Modification records:
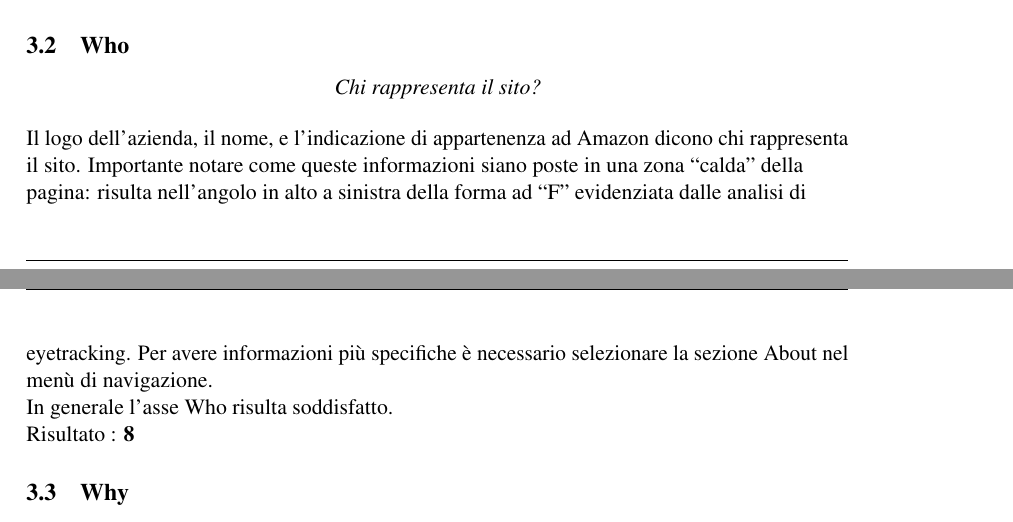
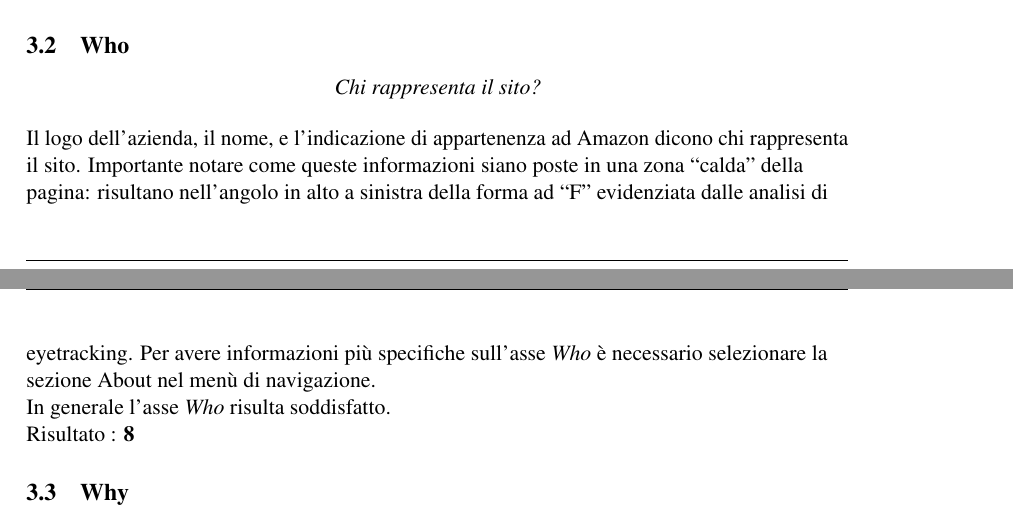
Before and after one commit to StefanoMunari/TecWeb2, a LaTeX document (analisi/analisi.tex, which reads analisi/sezioni/sub/who.tex): two parts of pages 10 and 11 of 13, joined at a grey line, cut so that both start at the same text. Compiled offline with pdfLaTeX.

Commit message:
ADD: aggiunta

```diff
--- a/analisi/sezioni/sub/who.tex
+++ b/analisi/sezioni/sub/who.tex
@@ -8,10 +8,10 @@
 \begin{flushleft}
 Il logo dell'azienda, il nome, e l'indicazione di appartenenza ad Amazon
 dicono chi rappresenta il sito. Importante notare come queste
-informazioni siano poste in una zona \quotes{calda} della pagina: risulta
+informazioni siano poste in una zona \quotes{calda} della pagina: risultano
 nell'angolo in alto a sinistra della forma ad \quotes{F} evidenziata
-dalle analisi di eyetracking. Per avere informazioni più specifiche
+dalle analisi di eyetracking. Per avere informazioni più specifiche sull'asse \textit{Who}
 è necessario selezionare la sezione About nel menù di navigazione. \\
-In generale l'asse Who risulta soddisfatto. \\
+In generale l'asse \textit{Who} risulta soddisfatto. \\
 Risultato : \textbf{8}
 \end{flushleft}
```
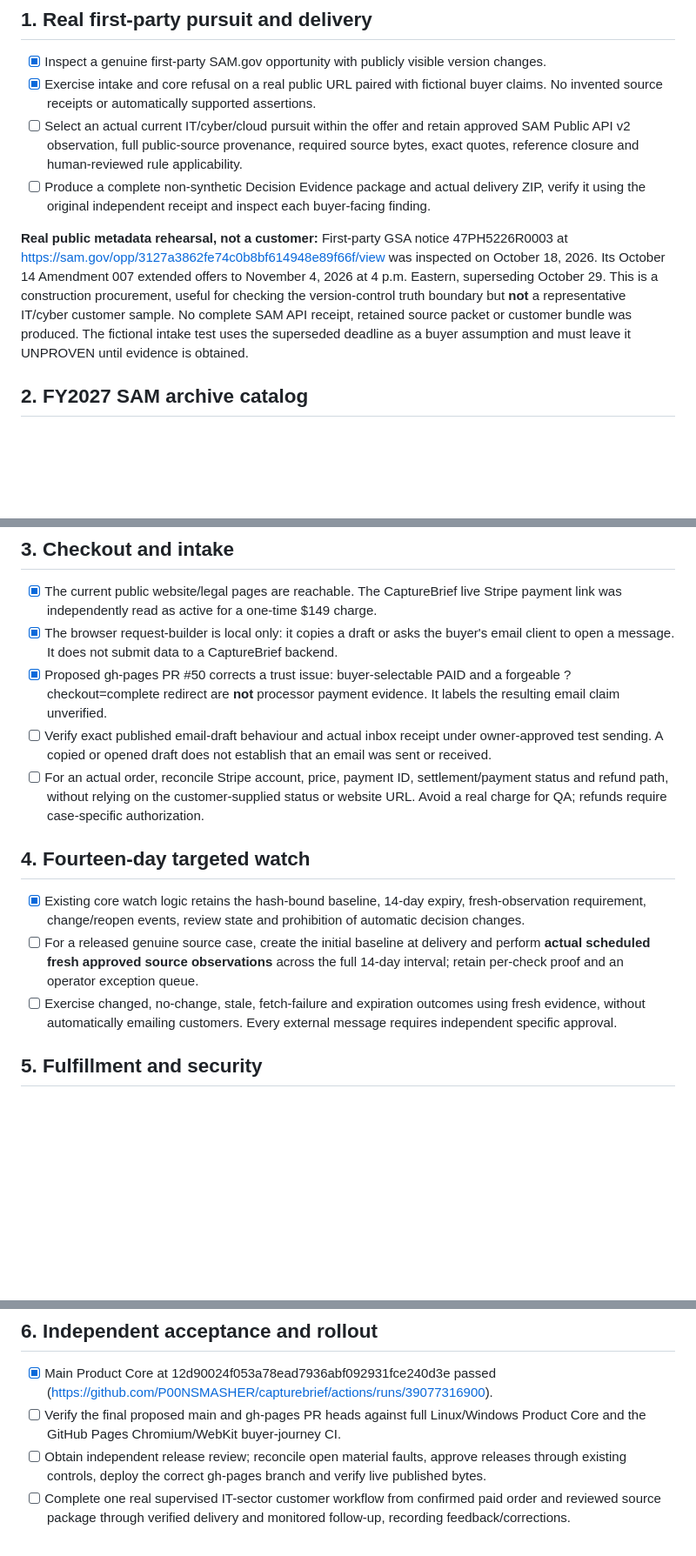
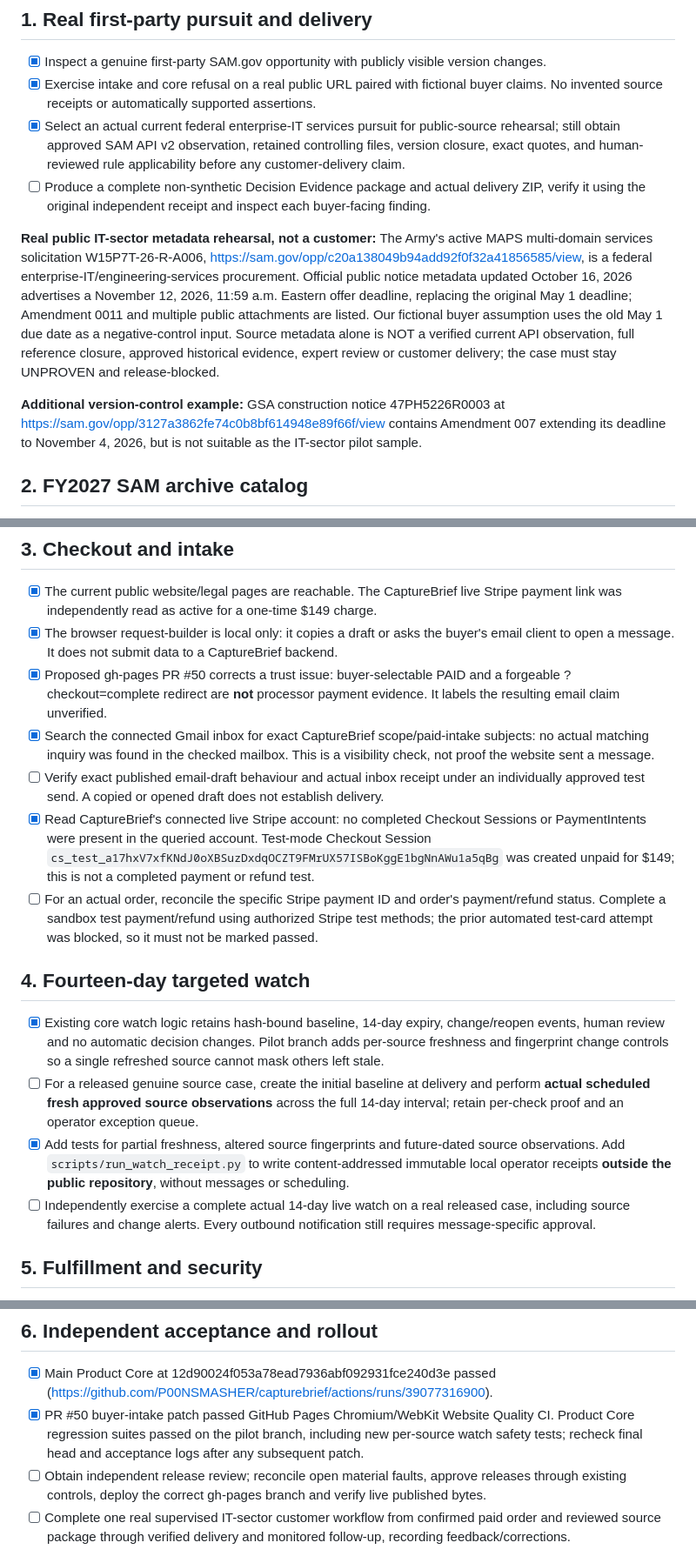
Before and after one commit to P00NSMASHER/capturebrief, a Markdown page: PILOT-ACCEPTANCE-2026-10-18.md, 3 parts joined by grey strips. Shown at 87% size. GitHub-like rendering; blank space fills up the shorter version.

Commit message:
docs(pilot): record real IT source, Stripe and inbox checks, and strengthened source-level watch

```diff
--- a/PILOT-ACCEPTANCE-2026-10-18.md
+++ b/PILOT-ACCEPTANCE-2026-10-18.md
@@ -7,10 +7,12 @@ Authoritative website: https://p00nsmasher.github.io/capturebrief/ on the gh-pag
 
 - [x] Inspect a genuine first-party SAM.gov opportunity with publicly visible version changes.
 - [x] Exercise intake and core refusal on a real public URL paired with fictional buyer claims. No invented source receipts or automatically supported assertions.
-- [ ] Select an actual current IT/cyber/cloud pursuit within the offer and retain approved SAM Public API v2 observation, full public-source provenance, required source bytes, exact quotes, reference closure and human-reviewed rule applicability.
+- [x] Select an actual current federal enterprise-IT services pursuit for public-source rehearsal; still obtain approved SAM API v2 observation, retained controlling files, version closure, exact quotes, and human-reviewed rule applicability before any customer-delivery claim.
 - [ ] Produce a complete non-synthetic Decision Evidence package and actual delivery ZIP, verify it using the original independent receipt and inspect each buyer-facing finding.
 
-**Real public metadata rehearsal, not a customer:** First-party GSA notice 47PH5226R0003 at https://sam.gov/opp/3127a3862fe74c0b8bf614948e89f66f/view was inspected on October 18, 2026. Its October 14 Amendment 007 extended offers to November 4, 2026 at 4 p.m. Eastern, superseding October 29. This is a construction procurement, useful for checking the version-control truth boundary but **not** a representative IT/cyber customer sample. No complete SAM API receipt, retained source packet or customer bundle was produced. The fictional intake test uses the superseded deadline as a buyer assumption and must leave it UNPROVEN until evidence is obtained.
+**Real public IT-sector metadata rehearsal, not a customer:** The Army's active MAPS multi-domain services solicitation W15P7T-26-R-A006, https://sam.gov/opp/c20a138049b94add92f0f32a41856585/view, is a federal enterprise-IT/engineering-services procurement. Official public notice metadata updated October 16, 2026 advertises a November 12, 2026, 11:59 a.m. Eastern offer deadline, replacing the original May 1 deadline; Amendment 0011 and multiple public attachments are listed. Our fictional buyer assumption uses the old May 1 due date as a negative-control input. Source metadata alone is NOT a verified current API observation, full reference closure, approved historical evidence, expert review or customer delivery; the case must stay UNPROVEN and release-blocked.
+
+**Additional version-control example:** GSA construction notice 47PH5226R0003 at https://sam.gov/opp/3127a3862fe74c0b8bf614948e89f66f/view contains Amendment 007 extending its deadline to November 4, 2026, but is not suitable as the IT-sector pilot sample.
 
 ## 2. FY2027 SAM archive catalog
 
@@ -24,14 +26,17 @@ Authoritative website: https://p00nsmasher.github.io/capturebrief/ on the gh-pag
 - [x] The current public website/legal pages are reachable. The CaptureBrief live Stripe payment link was independently read as active for a one-time $149 charge.
 - [x] The browser request-builder is local only: it copies a draft or asks the buyer's email client to open a message. It does not submit data to a CaptureBrief backend.
 - [x] Proposed gh-pages PR #50 corrects a trust issue: buyer-selectable PAID and a forgeable ?checkout=complete redirect are **not** processor payment evidence. It labels the resulting email claim unverified.
-- [ ] Verify exact published email-draft behaviour and actual inbox receipt under owner-approved test sending. A copied or opened draft does not establish that an email was sent or received.
-- [ ] For an actual order, reconcile Stripe account, price, payment ID, settlement/payment status and refund path, without relying on the customer-supplied status or website URL. Avoid a real charge for QA; refunds require case-specific authorization.
+- [x] Search the connected Gmail inbox for exact CaptureBrief scope/paid-intake subjects: no actual matching inquiry was found in the checked mailbox. This is a visibility check, not proof the website sent a message.
+- [ ] Verify exact published email-draft behaviour and actual inbox receipt under an individually approved test send. A copied or opened draft does not establish delivery.
+- [x] Read CaptureBrief's connected live Stripe account: no completed Checkout Sessions or PaymentIntents were present in the queried account. Test-mode Checkout Session `cs_test_a17hxV7xfKNdJ0oXBSuzDxdqOCZT9FMrUX57ISBoKggE1bgNnAWu1a5qBg` was created unpaid for $149; this is not a completed payment or refund test.
+- [ ] For an actual order, reconcile the specific Stripe payment ID and order's payment/refund status. Complete a sandbox test payment/refund using authorized Stripe test methods; the prior automated test-card attempt was blocked, so it must not be marked passed.
 
 ## 4. Fourteen-day targeted watch
 
-- [x] Existing core watch logic retains the hash-bound baseline, 14-day expiry, fresh-observation requirement, change/reopen events, review state and prohibition of automatic decision changes.
+- [x] Existing core watch logic retains hash-bound baseline, 14-day expiry, change/reopen events, human review and no automatic decision changes. Pilot branch adds per-source freshness and fingerprint change controls so a single refreshed source cannot mask others left stale.
 - [ ] For a released genuine source case, create the initial baseline at delivery and perform **actual scheduled fresh approved source observations** across the full 14-day interval; retain per-check proof and an operator exception queue.
-- [ ] Exercise changed, no-change, stale, fetch-failure and expiration outcomes using fresh evidence, without automatically emailing customers. Every external message requires independent specific approval.
+- [x] Add tests for partial freshness, altered source fingerprints and future-dated source observations. Add `scripts/run_watch_receipt.py` to write content-addressed immutable local operator receipts **outside the public repository**, without messages or scheduling.
+- [ ] Independently exercise a complete actual 14-day live watch on a real released case, including source failures and change alerts. Every outbound notification still requires message-specific approval.
 
 ## 5. Fulfillment and security
 
@@ -43,7 +48,7 @@ Authoritative website: https://p00nsmasher.github.io/capturebrief/ on the gh-pag
 ## 6. Independent acceptance and rollout
 
 - [x] Main Product Core at 12d90024f053a78ead7936abf092931fce240d3e passed (https://github.com/P00NSMASHER/capturebrief/actions/runs/39077316900).
-- [ ] Verify the final proposed main and gh-pages PR heads against full Linux/Windows Product Core and the GitHub Pages Chromium/WebKit buyer-journey CI.
+- [x] PR #50 buyer-intake patch passed GitHub Pages Chromium/WebKit Website Quality CI. Product Core regression suites passed on the pilot branch, including new per-source watch safety tests; recheck final head and acceptance logs after any subsequent patch.
 - [ ] Obtain independent release review; reconcile open material faults, approve releases through existing controls, deploy the correct gh-pages branch and verify live published bytes.
 - [ ] Complete one real supervised IT-sector customer workflow from confirmed paid order and reviewed source package through verified delivery and monitored follow-up, recording feedback/corrections.
 
```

YOUR GOAL:
If a line in the records contains the word "eyetracking", copy it out.

OUTPUT OF THE EXERCISE:
-dalle analisi di eyetracking. Per avere informazioni più specifiche
+dalle analisi di eyetracking. Per avere informazioni più specifiche sull'asse \textit{Who}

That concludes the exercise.